WHAT YOU WILL DO: Each entry that appears below should be restated exactly as it is.
══ SUPPLIED ENTRIES ══
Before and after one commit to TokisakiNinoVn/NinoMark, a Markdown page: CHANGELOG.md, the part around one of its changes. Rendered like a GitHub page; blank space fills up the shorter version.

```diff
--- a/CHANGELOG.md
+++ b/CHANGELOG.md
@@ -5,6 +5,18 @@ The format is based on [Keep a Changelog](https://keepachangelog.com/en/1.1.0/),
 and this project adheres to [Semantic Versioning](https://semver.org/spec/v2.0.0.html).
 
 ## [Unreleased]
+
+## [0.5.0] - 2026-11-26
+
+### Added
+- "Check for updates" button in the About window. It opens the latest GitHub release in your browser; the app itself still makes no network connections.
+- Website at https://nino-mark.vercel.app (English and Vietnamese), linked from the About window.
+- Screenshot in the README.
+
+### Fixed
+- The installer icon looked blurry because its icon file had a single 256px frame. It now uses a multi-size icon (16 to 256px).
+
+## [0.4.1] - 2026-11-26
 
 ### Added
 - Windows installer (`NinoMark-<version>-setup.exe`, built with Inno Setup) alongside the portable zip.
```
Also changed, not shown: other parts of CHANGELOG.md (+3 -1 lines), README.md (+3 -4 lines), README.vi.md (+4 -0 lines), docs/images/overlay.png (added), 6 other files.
═══
FINISHED EXERCISE:
Before and after one commit to TokisakiNinoVn/NinoMark, a Markdown page: CHANGELOG.md, the part around one of its changes. Rendered like a GitHub page; blank space fills up the shorter version.

```diff
--- a/CHANGELOG.md
+++ b/CHANGELOG.md
@@ -5,6 +5,18 @@ The format is based on [Keep a Changelog](https://keepachangelog.com/en/1.1.0/),
 and this project adheres to [Semantic Versioning](https://semver.org/spec/v2.0.0.html).
 
 ## [Unreleased]
+
+## [0.5.0] - 2026-11-26
+
+### Added
+- "Check for updates" button in the About window. It opens the latest GitHub release in your browser; the app itself still makes no network connections.
+- Website at https://nino-mark.vercel.app (English and Vietnamese), linked from the About window.
+- Screenshot in the README.
+
+### Fixed
+- The installer icon looked blurry because its icon file had a single 256px frame. It now uses a multi-size icon (16 to 256px).
+
+## [0.4.1] - 2026-11-26
 
 ### Added
 - Windows installer (`NinoMark-<version>-setup.exe`, built with Inno Setup) alongside the portable zip.
```
Also changed, not shown: other parts of CHANGELOG.md (+3 -1 lines), README.md (+3 -4 lines), README.vi.md (+4 -0 lines), docs/images/overlay.png (added), 6 other files.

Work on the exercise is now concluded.